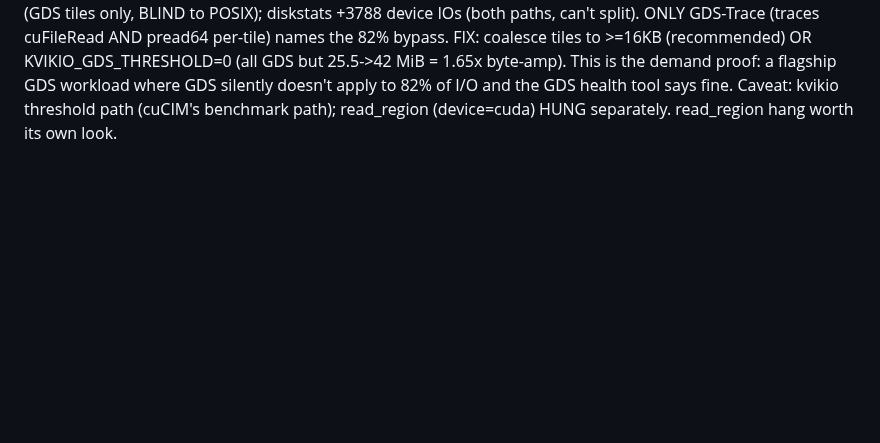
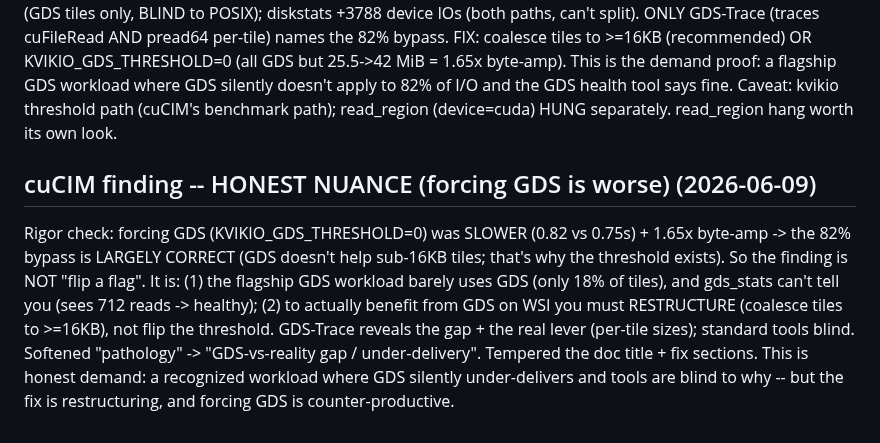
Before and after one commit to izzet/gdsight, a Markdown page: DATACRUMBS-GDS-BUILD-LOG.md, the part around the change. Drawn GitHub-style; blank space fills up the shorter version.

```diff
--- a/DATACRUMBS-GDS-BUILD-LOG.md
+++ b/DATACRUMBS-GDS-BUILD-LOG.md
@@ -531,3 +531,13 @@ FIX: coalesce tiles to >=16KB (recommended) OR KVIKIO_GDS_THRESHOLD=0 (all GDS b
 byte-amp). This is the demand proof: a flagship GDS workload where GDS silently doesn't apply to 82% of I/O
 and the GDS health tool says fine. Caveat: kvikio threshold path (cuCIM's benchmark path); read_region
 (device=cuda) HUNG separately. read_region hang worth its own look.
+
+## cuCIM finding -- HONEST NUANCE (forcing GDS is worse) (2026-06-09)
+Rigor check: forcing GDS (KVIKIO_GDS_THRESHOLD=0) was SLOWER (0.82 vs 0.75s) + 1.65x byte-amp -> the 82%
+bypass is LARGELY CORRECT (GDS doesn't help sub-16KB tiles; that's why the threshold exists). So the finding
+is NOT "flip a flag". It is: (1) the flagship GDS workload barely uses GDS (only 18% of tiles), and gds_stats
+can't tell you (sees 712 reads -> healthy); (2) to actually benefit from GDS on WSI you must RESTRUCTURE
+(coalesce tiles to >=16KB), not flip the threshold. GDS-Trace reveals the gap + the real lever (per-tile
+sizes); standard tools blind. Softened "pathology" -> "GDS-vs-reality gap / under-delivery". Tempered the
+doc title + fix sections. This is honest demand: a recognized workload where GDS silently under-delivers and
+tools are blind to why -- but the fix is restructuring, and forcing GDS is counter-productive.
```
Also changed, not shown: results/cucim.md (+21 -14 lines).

▬▬▬▬▬▬

→ WORK REQUIRED
When the entries above show the word "DATACRUMBS" in a line, copy that line out.

→ SOLUTION FOR THIS TASK
Before and after one commit to izzet/gdsight, a Markdown page: DATACRUMBS-GDS-BUILD-LOG.md, the part around the change. Drawn GitHub-style; blank space fills up the shorter version.
--- a/DATACRUMBS-GDS-BUILD-LOG.md
+++ b/DATACRUMBS-GDS-BUILD-LOG.md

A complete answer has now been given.